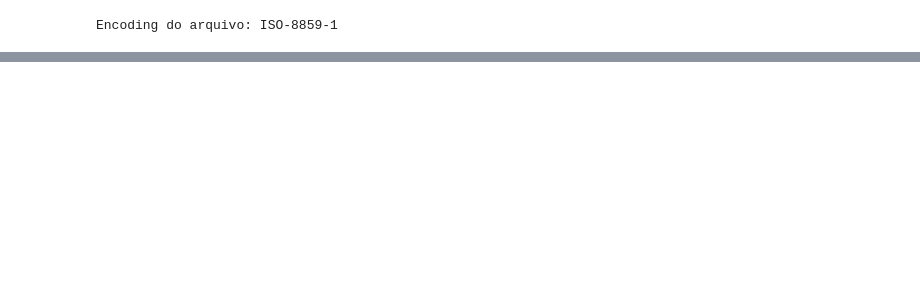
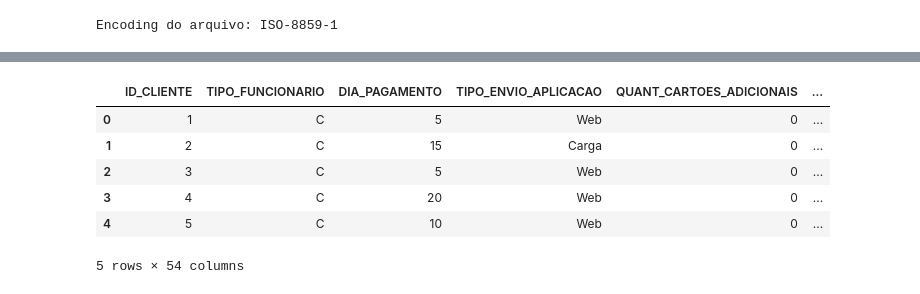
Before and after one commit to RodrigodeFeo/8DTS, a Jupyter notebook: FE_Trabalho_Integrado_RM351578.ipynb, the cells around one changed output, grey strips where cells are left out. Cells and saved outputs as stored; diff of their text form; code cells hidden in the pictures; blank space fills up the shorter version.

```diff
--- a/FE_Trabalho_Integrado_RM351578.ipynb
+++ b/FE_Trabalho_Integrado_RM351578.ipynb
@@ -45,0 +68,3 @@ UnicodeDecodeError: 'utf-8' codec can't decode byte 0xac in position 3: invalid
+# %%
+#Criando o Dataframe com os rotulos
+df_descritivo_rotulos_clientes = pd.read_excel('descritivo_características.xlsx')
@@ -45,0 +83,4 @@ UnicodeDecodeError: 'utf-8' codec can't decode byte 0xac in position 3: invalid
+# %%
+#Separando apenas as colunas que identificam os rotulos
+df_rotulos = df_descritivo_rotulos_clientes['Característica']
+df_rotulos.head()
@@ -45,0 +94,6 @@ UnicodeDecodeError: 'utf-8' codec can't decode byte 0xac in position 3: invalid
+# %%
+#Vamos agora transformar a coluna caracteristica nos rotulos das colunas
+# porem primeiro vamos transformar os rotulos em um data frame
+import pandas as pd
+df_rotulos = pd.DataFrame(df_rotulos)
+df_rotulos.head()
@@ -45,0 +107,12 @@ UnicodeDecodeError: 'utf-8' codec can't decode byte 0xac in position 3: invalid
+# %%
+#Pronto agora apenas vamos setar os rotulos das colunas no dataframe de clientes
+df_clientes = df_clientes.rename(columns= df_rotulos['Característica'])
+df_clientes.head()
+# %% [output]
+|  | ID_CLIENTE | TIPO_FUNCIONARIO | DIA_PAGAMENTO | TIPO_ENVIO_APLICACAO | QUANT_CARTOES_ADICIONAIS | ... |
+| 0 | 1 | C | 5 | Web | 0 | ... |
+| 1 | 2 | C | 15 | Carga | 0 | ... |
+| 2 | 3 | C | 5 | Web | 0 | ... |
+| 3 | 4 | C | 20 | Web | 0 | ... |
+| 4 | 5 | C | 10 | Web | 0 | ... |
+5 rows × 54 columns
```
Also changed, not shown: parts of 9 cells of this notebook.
---+---
Return the full listing exactly as it appears above, without its pictures.

Before and after one commit to RodrigodeFeo/8DTS, a Jupyter notebook: FE_Trabalho_Integrado_RM351578.ipynb, the cells around one changed output, grey strips where cells are left out. Cells and saved outputs as stored; diff of their text form; code cells hidden in the pictures; blank space fills up the shorter version.

```diff
--- a/FE_Trabalho_Integrado_RM351578.ipynb
+++ b/FE_Trabalho_Integrado_RM351578.ipynb
@@ -45,0 +68,3 @@ UnicodeDecodeError: 'utf-8' codec can't decode byte 0xac in position 3: invalid
+# %%
+#Criando o Dataframe com os rotulos
+df_descritivo_rotulos_clientes = pd.read_excel('descritivo_características.xlsx')
@@ -45,0 +83,4 @@ UnicodeDecodeError: 'utf-8' codec can't decode byte 0xac in position 3: invalid
+# %%
+#Separando apenas as colunas que identificam os rotulos
+df_rotulos = df_descritivo_rotulos_clientes['Característica']
+df_rotulos.head()
@@ -45,0 +94,6 @@ UnicodeDecodeError: 'utf-8' codec can't decode byte 0xac in position 3: invalid
+# %%
+#Vamos agora transformar a coluna caracteristica nos rotulos das colunas
+# porem primeiro vamos transformar os rotulos em um data frame
+import pandas as pd
+df_rotulos = pd.DataFrame(df_rotulos)
+df_rotulos.head()
@@ -45,0 +107,12 @@ UnicodeDecodeError: 'utf-8' codec can't decode byte 0xac in position 3: invalid
+# %%
+#Pronto agora apenas vamos setar os rotulos das colunas no dataframe de clientes
+df_clientes = df_clientes.rename(columns= df_rotulos['Característica'])
+df_clientes.head()
+# %% [output]
+|  | ID_CLIENTE | TIPO_FUNCIONARIO | DIA_PAGAMENTO | TIPO_ENVIO_APLICACAO | QUANT_CARTOES_ADICIONAIS | ... |
+| 0 | 1 | C | 5 | Web | 0 | ... |
+| 1 | 2 | C | 15 | Carga | 0 | ... |
+| 2 | 3 | C | 5 | Web | 0 | ... |
+| 3 | 4 | C | 20 | Web | 0 | ... |
+| 4 | 5 | C | 10 | Web | 0 | ... |
+5 rows × 54 columns
```
Also changed, not shown: parts of 9 cells of this notebook.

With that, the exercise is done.